The Office for National Statistics (ONS) said UK GDP grew by 0.8% in the three months to the end of September, up from 0.7% in the second quarter. This is the preliminary estimate for Q3 and is based on around 40% of the available data.

"This shows that Britain's hard work is paying off and the country is on the path to prosperity," said Chancellor George Osborne of the strongest quarterly growth reading since the second quarter of 2010.

Output increased in all four main industrial groupings within the economy in Q3. Agriculture lifted 1.4%; production grew 0.5%; construction was up 2.5%; and services output, which accounts for more than three quarters of GDP, rose 0.7%.

"Output from services is now slightly above its previous peak in Q1 2008, prior to the economic downturn," said the ONS.

"In Q3 2013 GDP was estimated to be 2.5% below the peak in Q1 2008. From peak to trough in 2009, the economy shrank by 7.2%."

Private industry data from the services, manufacturing and construction sectors, compiled by research firm Markit, all showed a solid uptick in output growth across the third quarter.

As a result of the improving picture, a number of leading economic forecasters - including the IMF, OECD and Bank of England - upgraded their growth outlooks for the UK.

However, others have warned on how the apparent recovery is manifesting. An HSBC report told Chancellor George Osborne he should focus on the quality of the recovery, not just the improving headline output numbers.

The global bank cautioned that the UK is still heavily reliant on debt-driven consumption and needs to work harder on increasing exports to reduce the current account deficit.

"Following the pre-crisis credit boom, the UK needs less consumption and more saving and investment," said Simon Wells, HSBC's chief UK economist, in his research note.

"It needs to import less and export more and, as part of this, probably shift away from services and towards manufacturing.

"This is well known but since 2007, activity has become more unbalanced. And with policies to boost the housing market alongside the BoE's intention to keep interest rates low for several more years, the UK risks a return to bad habits.

"Deferring an inevitable adjustment down the road may make it more painful when it finally occurs."

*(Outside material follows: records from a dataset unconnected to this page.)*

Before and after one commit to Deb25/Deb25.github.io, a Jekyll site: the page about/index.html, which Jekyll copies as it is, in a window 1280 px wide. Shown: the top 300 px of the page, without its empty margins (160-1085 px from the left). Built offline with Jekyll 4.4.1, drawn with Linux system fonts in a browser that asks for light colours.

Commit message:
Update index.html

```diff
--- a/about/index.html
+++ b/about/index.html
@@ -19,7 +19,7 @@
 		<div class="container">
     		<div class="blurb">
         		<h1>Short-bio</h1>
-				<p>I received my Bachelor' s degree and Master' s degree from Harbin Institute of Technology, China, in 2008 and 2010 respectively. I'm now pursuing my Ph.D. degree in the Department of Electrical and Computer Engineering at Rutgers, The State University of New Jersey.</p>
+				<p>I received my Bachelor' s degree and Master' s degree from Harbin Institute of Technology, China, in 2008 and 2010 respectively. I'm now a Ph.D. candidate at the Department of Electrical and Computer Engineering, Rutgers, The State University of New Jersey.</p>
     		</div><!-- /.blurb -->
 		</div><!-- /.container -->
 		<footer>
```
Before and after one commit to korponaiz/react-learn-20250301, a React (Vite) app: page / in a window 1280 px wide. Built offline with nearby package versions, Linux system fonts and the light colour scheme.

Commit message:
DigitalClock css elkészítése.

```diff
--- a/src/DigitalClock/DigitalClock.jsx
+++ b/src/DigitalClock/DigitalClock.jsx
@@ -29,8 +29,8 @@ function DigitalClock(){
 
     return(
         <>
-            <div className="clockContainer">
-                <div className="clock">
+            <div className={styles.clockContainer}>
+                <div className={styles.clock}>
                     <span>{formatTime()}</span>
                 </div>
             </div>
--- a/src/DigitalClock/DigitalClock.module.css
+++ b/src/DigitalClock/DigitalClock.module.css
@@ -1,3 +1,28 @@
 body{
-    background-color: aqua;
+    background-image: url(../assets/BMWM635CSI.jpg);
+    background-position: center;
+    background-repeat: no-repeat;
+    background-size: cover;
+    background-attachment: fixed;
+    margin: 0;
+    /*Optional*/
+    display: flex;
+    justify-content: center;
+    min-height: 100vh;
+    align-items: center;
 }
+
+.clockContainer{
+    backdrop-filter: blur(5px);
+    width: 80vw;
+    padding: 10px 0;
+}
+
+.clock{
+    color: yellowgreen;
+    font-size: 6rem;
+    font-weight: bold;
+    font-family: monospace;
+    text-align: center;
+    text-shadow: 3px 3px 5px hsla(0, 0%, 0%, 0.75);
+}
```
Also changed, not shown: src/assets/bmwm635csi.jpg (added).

Wells added: "The recovery is welcome but the UK needs to look beyond just the quantity of growth and start focusing on the quality."

Part of the UK's upturn is down to credit easing measures that have improved the flow of mortgage credit to consumers, such as Funding for Lending and Help to Buy, resulting in higher house prices. Some are warning of a new housing bubble, but others say there is much slack in the market.

"Much of the positive economic growth has come from the improved housing market and consumer spending," said John Allan, national chairman of the Federation of Small Businesses (FSB).

"The recent hike in the cost of energy combined with real wages rising below current inflation levels will mean that households have less to spend.

"While growth is above the level reported before the UK dipped into a second recession, these figures are still some way below the pre-recession peak and the chancellor must not be complacent."

He added: "The Autumn Statement should cement this positive mood by helping businesses invest and grow."

BoE Rates Hike

As the UK economy picks up faster than expected, markets fear the Bank of England will also tighten monetary policy before schedule.

Governor Mark Carney issued forward guidance that the record-low base rate, at 0.5% since 2009, will not be lifted until unemployment falls below a threshold rate of 7%. Even then, this does not mean the BoE will definitely raise rates, rather it will consider doing so.

According to the BoE's forecasts for unemployment, rates will not be raised until at least 2016. However, the burgeoning UK recovery has caused many to doubt the BoE's predictions and fear a rate hike sooner rather than later.